What is needed here is every record, retyped without any change.
# # # # #
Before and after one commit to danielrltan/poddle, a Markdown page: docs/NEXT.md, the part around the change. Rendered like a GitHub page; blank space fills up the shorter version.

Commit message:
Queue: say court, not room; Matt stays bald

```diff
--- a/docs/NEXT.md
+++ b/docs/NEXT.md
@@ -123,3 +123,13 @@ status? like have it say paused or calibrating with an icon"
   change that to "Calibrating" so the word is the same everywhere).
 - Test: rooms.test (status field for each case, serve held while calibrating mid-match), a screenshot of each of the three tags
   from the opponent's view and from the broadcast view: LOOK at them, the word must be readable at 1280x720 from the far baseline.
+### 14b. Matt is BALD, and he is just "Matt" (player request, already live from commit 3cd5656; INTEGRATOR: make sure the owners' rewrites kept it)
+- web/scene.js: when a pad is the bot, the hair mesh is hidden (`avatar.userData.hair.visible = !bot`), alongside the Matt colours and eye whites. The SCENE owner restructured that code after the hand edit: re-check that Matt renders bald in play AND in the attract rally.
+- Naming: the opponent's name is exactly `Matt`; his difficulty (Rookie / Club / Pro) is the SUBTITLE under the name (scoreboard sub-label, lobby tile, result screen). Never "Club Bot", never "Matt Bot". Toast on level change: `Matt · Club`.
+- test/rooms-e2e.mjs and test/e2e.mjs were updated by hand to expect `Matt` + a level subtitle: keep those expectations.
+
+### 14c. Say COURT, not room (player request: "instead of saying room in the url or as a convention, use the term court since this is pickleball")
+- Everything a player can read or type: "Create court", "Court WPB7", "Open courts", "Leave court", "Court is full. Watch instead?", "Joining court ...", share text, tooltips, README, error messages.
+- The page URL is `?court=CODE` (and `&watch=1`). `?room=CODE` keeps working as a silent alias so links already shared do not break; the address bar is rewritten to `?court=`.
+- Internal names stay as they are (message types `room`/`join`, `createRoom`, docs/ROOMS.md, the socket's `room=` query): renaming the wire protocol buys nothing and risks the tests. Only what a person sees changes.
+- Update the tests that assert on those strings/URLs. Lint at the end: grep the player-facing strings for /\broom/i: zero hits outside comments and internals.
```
# # # # #
**Answer to this exercise**
Before and after one commit to danielrltan/poddle, a Markdown page: docs/NEXT.md, the part around the change. Rendered like a GitHub page; blank space fills up the shorter version.

Commit message:
Queue: say court, not room; Matt stays bald

```diff
--- a/docs/NEXT.md
+++ b/docs/NEXT.md
@@ -123,3 +123,13 @@ status? like have it say paused or calibrating with an icon"
   change that to "Calibrating" so the word is the same everywhere).
 - Test: rooms.test (status field for each case, serve held while calibrating mid-match), a screenshot of each of the three tags
   from the opponent's view and from the broadcast view: LOOK at them, the word must be readable at 1280x720 from the far baseline.
+### 14b. Matt is BALD, and he is just "Matt" (player request, already live from commit 3cd5656; INTEGRATOR: make sure the owners' rewrites kept it)
+- web/scene.js: when a pad is the bot, the hair mesh is hidden (`avatar.userData.hair.visible = !bot`), alongside the Matt colours and eye whites. The SCENE owner restructured that code after the hand edit: re-check that Matt renders bald in play AND in the attract rally.
+- Naming: the opponent's name is exactly `Matt`; his difficulty (Rookie / Club / Pro) is the SUBTITLE under the name (scoreboard sub-label, lobby tile, result screen). Never "Club Bot", never "Matt Bot". Toast on level change: `Matt · Club`.
+- test/rooms-e2e.mjs and test/e2e.mjs were updated by hand to expect `Matt` + a level subtitle: keep those expectations.
+
+### 14c. Say COURT, not room (player request: "instead of saying room in the url or as a convention, use the term court since this is pickleball")
+- Everything a player can read or type: "Create court", "Court WPB7", "Open courts", "Leave court", "Court is full. Watch instead?", "Joining court ...", share text, tooltips, README, error messages.
+- The page URL is `?court=CODE` (and `&watch=1`). `?room=CODE` keeps working as a silent alias so links already shared do not break; the address bar is rewritten to `?court=`.
+- Internal names stay as they are (message types `room`/`join`, `createRoom`, docs/ROOMS.md, the socket's `room=` query): renaming the wire protocol buys nothing and risks the tests. Only what a person sees changes.
+- Update the tests that assert on those strings/URLs. Lint at the end: grep the player-facing strings for /\broom/i: zero hits outside comments and internals.
```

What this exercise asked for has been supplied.